**Description of the task:**
Leaving out the pictures, reproduce each record exactly and in full.

**Material for this exercise:**
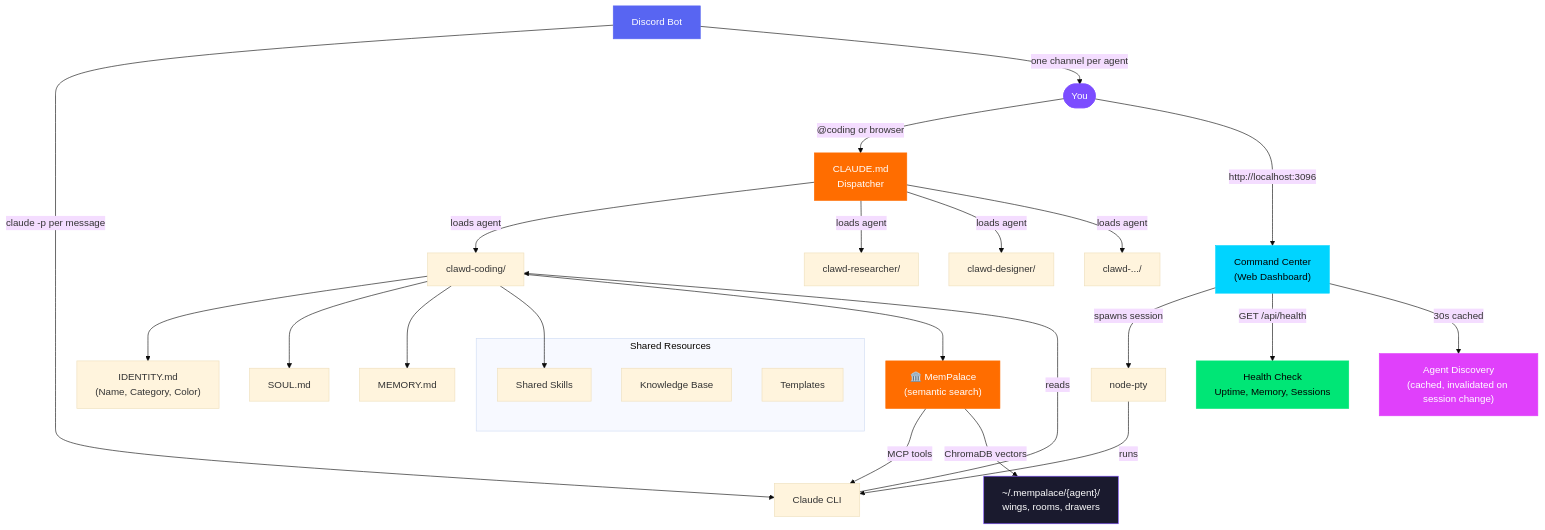
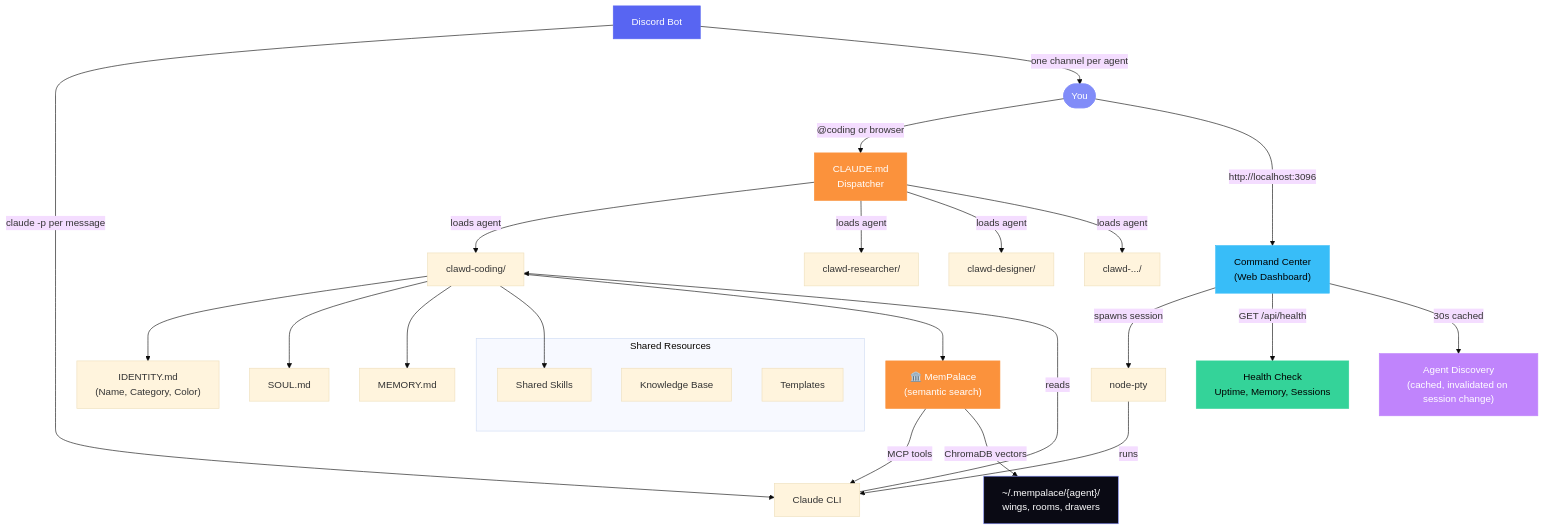
One commit to Source-Code-Alpha/ClawHive changed the first of 2 diagrams in README.md. Above: the diagram before and after it, drawn with Mermaid (base theme). The commit also changed other lines of this file, not shown here.

````diff
--- a/README.md
+++ b/README.md
@@ -186,44 +200,44 @@
 ```mermaid
 graph TB
     User([You]) -->|"@coding" or browser| Dispatcher["CLAUDE.md<br/>Dispatcher"]
     User -->|http://localhost:3096| Dashboard["Command Center<br/>(Web Dashboard)"]
 
     Dispatcher -->|loads agent| W1["clawd-coding/"]
     Dispatcher -->|loads agent| W2["clawd-researcher/"]
     Dispatcher -->|loads agent| W3["clawd-designer/"]
     Dispatcher -->|loads agent| WN["clawd-.../"]
 
     Dashboard -->|spawns session| PTY["node-pty"]
     PTY -->|runs| Claude["Claude CLI"]
     Claude -->|reads| W1
 
     Dashboard -->|"GET /api/health"| Health["Health Check<br/>Uptime, Memory, Sessions"]
     Dashboard -->|"30s cached"| AgentCache["Agent Discovery<br/>(cached, invalidated on session change)"]
 
     W1 --> ID["IDENTITY.md<br/>(Name, Category, Color)"]
     W1 --> SOUL["SOUL.md"]
     W1 --> MEM["MEMORY.md"]
     W1 --> SK["Shared Skills"]
     W1 --> MP["🏛️ MemPalace<br/>(semantic search)"]
 
     MP -->|"MCP tools"| Claude
     MP -->|"ChromaDB vectors"| Palace["~/.mempalace/{agent}/<br/>wings, rooms, drawers"]
 
     Discord["Discord Bot"] -->|"claude -p per message"| Claude
     Discord -->|"one channel per agent"| User
 
     subgraph "Shared Resources"
         SK
         KB["Knowledge Base"]
         TPL["Templates"]
     end
 
-    style User fill:#7c4dff,color:#fff,stroke:#7c4dff
-    style Dashboard fill:#00d4ff,color:#000,stroke:#00d4ff
-    style Dispatcher fill:#ff6d00,color:#fff,stroke:#ff6d00
-    style Health fill:#00e676,color:#000,stroke:#00e676
-    style AgentCache fill:#e040fb,color:#fff,stroke:#e040fb
-    style MP fill:#ff6d00,color:#fff,stroke:#ff6d00
-    style Palace fill:#1a1a2e,color:#fff,stroke:#7c4dff
+    style User fill:#818cf8,color:#fff,stroke:#818cf8
+    style Dashboard fill:#38bdf8,color:#000,stroke:#38bdf8
+    style Dispatcher fill:#fb923c,color:#fff,stroke:#fb923c
+    style Health fill:#34d399,color:#000,stroke:#34d399
+    style AgentCache fill:#c084fc,color:#fff,stroke:#c084fc
+    style MP fill:#fb923c,color:#fff,stroke:#fb923c
+    style Palace fill:#0a0a14,color:#fff,stroke:#818cf8
     style Discord fill:#5865F2,color:#fff,stroke:#5865F2
 ```
````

**Answer box:**
One commit to Source-Code-Alpha/ClawHive changed the first of 2 diagrams in README.md. Above: the diagram before and after it, drawn with Mermaid (base theme). The commit also changed other lines of this file, not shown here.

````diff
--- a/README.md
+++ b/README.md
@@ -186,44 +200,44 @@
 ```mermaid
 graph TB
     User([You]) -->|"@coding" or browser| Dispatcher["CLAUDE.md<br/>Dispatcher"]
     User -->|http://localhost:3096| Dashboard["Command Center<br/>(Web Dashboard)"]
 
     Dispatcher -->|loads agent| W1["clawd-coding/"]
     Dispatcher -->|loads agent| W2["clawd-researcher/"]
     Dispatcher -->|loads agent| W3["clawd-designer/"]
     Dispatcher -->|loads agent| WN["clawd-.../"]
 
     Dashboard -->|spawns session| PTY["node-pty"]
     PTY -->|runs| Claude["Claude CLI"]
     Claude -->|reads| W1
 
     Dashboard -->|"GET /api/health"| Health["Health Check<br/>Uptime, Memory, Sessions"]
     Dashboard -->|"30s cached"| AgentCache["Agent Discovery<br/>(cached, invalidated on session change)"]
 
     W1 --> ID["IDENTITY.md<br/>(Name, Category, Color)"]
     W1 --> SOUL["SOUL.md"]
     W1 --> MEM["MEMORY.md"]
     W1 --> SK["Shared Skills"]
     W1 --> MP["🏛️ MemPalace<br/>(semantic search)"]
 
     MP -->|"MCP tools"| Claude
     MP -->|"ChromaDB vectors"| Palace["~/.mempalace/{agent}/<br/>wings, rooms, drawers"]
 
     Discord["Discord Bot"] -->|"claude -p per message"| Claude
     Discord -->|"one channel per agent"| User
 
     subgraph "Shared Resources"
         SK
         KB["Knowledge Base"]
         TPL["Templates"]
     end
 
-    style User fill:#7c4dff,color:#fff,stroke:#7c4dff
-    style Dashboard fill:#00d4ff,color:#000,stroke:#00d4ff
-    style Dispatcher fill:#ff6d00,color:#fff,stroke:#ff6d00
-    style Health fill:#00e676,color:#000,stroke:#00e676
-    style AgentCache fill:#e040fb,color:#fff,stroke:#e040fb
-    style MP fill:#ff6d00,color:#fff,stroke:#ff6d00
-    style Palace fill:#1a1a2e,color:#fff,stroke:#7c4dff
+    style User fill:#818cf8,color:#fff,stroke:#818cf8
+    style Dashboard fill:#38bdf8,color:#000,stroke:#38bdf8
+    style Dispatcher fill:#fb923c,color:#fff,stroke:#fb923c
+    style Health fill:#34d399,color:#000,stroke:#34d399
+    style AgentCache fill:#c084fc,color:#fff,stroke:#c084fc
+    style MP fill:#fb923c,color:#fff,stroke:#fb923c
+    style Palace fill:#0a0a14,color:#fff,stroke:#818cf8
     style Discord fill:#5865F2,color:#fff,stroke:#5865F2
 ```
````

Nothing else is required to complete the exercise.